Modification records:
#####

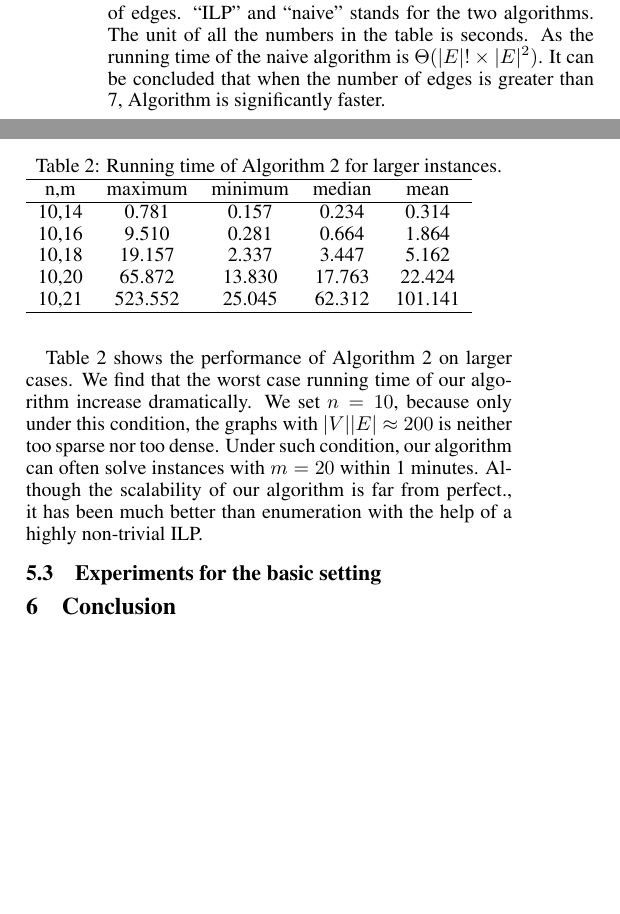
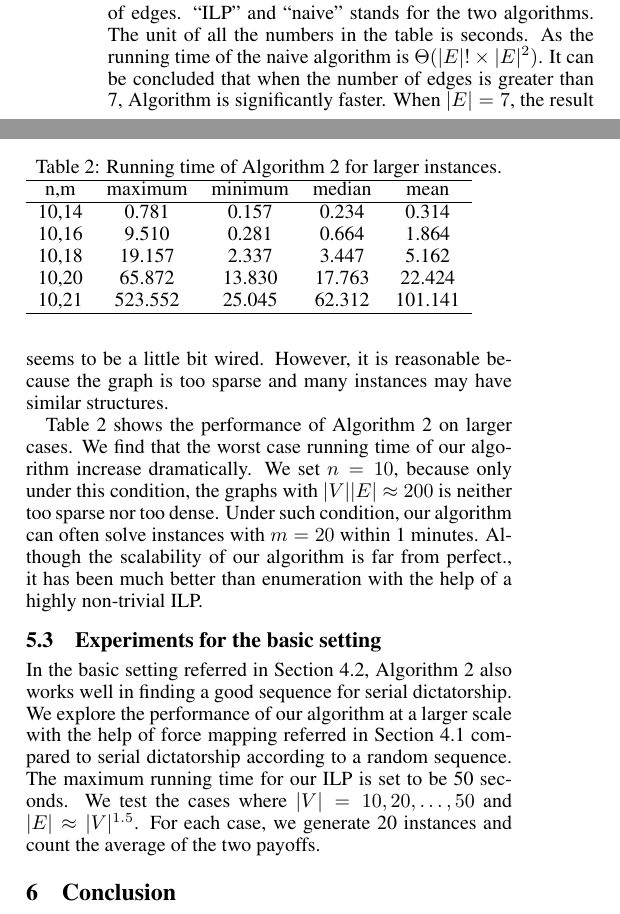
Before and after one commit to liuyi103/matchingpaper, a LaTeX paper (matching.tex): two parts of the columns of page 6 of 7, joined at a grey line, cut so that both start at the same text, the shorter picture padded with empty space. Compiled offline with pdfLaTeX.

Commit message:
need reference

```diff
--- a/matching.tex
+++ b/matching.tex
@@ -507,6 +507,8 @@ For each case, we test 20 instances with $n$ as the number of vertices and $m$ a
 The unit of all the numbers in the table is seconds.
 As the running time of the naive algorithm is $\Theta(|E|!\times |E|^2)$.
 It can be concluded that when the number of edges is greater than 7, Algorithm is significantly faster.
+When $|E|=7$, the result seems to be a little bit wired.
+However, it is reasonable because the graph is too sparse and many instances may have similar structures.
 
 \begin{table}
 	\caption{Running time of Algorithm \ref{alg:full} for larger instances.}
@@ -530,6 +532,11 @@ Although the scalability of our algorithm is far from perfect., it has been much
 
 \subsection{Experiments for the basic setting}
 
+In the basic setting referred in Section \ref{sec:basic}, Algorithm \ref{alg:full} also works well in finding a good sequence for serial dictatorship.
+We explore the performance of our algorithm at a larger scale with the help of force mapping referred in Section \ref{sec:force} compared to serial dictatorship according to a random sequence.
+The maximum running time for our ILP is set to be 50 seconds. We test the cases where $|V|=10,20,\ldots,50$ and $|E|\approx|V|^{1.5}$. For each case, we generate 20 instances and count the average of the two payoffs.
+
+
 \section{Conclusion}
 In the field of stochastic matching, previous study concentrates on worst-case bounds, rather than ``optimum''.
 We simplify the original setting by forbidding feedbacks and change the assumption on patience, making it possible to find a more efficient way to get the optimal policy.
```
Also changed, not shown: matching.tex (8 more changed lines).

#####

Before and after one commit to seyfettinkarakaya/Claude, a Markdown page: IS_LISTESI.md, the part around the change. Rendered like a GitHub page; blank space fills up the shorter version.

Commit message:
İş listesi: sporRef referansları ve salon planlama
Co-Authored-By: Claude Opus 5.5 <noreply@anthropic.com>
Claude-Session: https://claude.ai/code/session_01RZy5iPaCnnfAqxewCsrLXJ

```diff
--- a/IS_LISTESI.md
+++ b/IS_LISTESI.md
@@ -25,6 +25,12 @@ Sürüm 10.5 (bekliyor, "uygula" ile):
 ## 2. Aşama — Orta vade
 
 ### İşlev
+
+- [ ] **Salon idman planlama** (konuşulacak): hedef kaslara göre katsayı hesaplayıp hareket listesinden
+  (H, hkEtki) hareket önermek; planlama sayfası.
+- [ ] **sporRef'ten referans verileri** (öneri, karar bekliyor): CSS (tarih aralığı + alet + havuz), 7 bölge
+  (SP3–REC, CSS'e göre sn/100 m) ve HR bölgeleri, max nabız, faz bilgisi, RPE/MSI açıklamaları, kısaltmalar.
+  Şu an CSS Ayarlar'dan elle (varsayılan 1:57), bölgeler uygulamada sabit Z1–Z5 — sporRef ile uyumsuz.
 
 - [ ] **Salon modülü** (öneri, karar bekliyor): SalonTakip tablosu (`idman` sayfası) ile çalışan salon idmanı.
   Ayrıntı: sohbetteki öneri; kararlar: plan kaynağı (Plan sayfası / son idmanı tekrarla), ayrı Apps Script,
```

#####

REQUIRED ACTION: Locate the word "basic" in the records and collect each line it appears in.

PROBLEM SOLUTION:
 \subsection{Experiments for the basic setting}
+In the basic setting referred in Section \ref{sec:basic}, Algorithm \ref{alg:full} also works well in finding a good sequence for serial dictatorship.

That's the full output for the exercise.